THE PROBLEM:
Down to the final line, print the records again exactly.

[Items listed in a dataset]
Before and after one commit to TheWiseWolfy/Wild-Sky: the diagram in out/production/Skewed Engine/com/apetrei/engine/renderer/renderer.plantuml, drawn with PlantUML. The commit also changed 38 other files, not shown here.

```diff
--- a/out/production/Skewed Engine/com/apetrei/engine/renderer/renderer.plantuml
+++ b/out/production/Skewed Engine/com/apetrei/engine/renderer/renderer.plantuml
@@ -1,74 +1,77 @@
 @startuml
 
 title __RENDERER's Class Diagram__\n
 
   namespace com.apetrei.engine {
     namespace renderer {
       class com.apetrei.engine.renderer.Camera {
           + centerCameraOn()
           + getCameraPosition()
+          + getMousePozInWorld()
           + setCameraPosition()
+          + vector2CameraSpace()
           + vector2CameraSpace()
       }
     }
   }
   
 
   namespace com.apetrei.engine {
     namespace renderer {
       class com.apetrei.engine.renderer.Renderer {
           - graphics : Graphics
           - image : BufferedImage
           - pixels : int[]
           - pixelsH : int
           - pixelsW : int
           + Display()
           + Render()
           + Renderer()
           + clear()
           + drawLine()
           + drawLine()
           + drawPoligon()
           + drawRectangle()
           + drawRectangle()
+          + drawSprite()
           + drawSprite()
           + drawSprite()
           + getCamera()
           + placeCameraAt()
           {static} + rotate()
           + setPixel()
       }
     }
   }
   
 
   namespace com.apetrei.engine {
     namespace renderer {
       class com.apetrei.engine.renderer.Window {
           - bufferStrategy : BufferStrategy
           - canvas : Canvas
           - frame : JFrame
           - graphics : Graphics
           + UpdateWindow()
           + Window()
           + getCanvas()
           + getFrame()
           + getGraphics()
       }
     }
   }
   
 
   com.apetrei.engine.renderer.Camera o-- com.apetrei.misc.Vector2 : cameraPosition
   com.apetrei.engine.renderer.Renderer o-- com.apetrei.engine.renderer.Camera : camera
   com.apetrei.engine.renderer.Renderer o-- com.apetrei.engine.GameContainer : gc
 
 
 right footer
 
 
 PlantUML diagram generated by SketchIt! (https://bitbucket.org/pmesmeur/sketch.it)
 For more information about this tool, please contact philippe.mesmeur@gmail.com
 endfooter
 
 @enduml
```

WORKED SOLUTION:
Before and after one commit to TheWiseWolfy/Wild-Sky: the diagram in out/production/Skewed Engine/com/apetrei/engine/renderer/renderer.plantuml, drawn with PlantUML. The commit also changed 38 other files, not shown here.

```diff
--- a/out/production/Skewed Engine/com/apetrei/engine/renderer/renderer.plantuml
+++ b/out/production/Skewed Engine/com/apetrei/engine/renderer/renderer.plantuml
@@ -1,74 +1,77 @@
 @startuml
 
 title __RENDERER's Class Diagram__\n
 
   namespace com.apetrei.engine {
     namespace renderer {
       class com.apetrei.engine.renderer.Camera {
           + centerCameraOn()
           + getCameraPosition()
+          + getMousePozInWorld()
           + setCameraPosition()
+          + vector2CameraSpace()
           + vector2CameraSpace()
       }
     }
   }
   
 
   namespace com.apetrei.engine {
     namespace renderer {
       class com.apetrei.engine.renderer.Renderer {
           - graphics : Graphics
           - image : BufferedImage
           - pixels : int[]
           - pixelsH : int
           - pixelsW : int
           + Display()
           + Render()
           + Renderer()
           + clear()
           + drawLine()
           + drawLine()
           + drawPoligon()
           + drawRectangle()
           + drawRectangle()
+          + drawSprite()
           + drawSprite()
           + drawSprite()
           + getCamera()
           + placeCameraAt()
           {static} + rotate()
           + setPixel()
       }
     }
   }
   
 
   namespace com.apetrei.engine {
     namespace renderer {
       class com.apetrei.engine.renderer.Window {
           - bufferStrategy : BufferStrategy
           - canvas : Canvas
           - frame : JFrame
           - graphics : Graphics
           + UpdateWindow()
           + Window()
           + getCanvas()
           + getFrame()
           + getGraphics()
       }
     }
   }
   
 
   com.apetrei.engine.renderer.Camera o-- com.apetrei.misc.Vector2 : cameraPosition
   com.apetrei.engine.renderer.Renderer o-- com.apetrei.engine.renderer.Camera : camera
   com.apetrei.engine.renderer.Renderer o-- com.apetrei.engine.GameContainer : gc
 
 
 right footer
 
 
 PlantUML diagram generated by SketchIt! (https://bitbucket.org/pmesmeur/sketch.it)
 For more information about this tool, please contact philippe.mesmeur@gmail.com
 endfooter
 
 @enduml
```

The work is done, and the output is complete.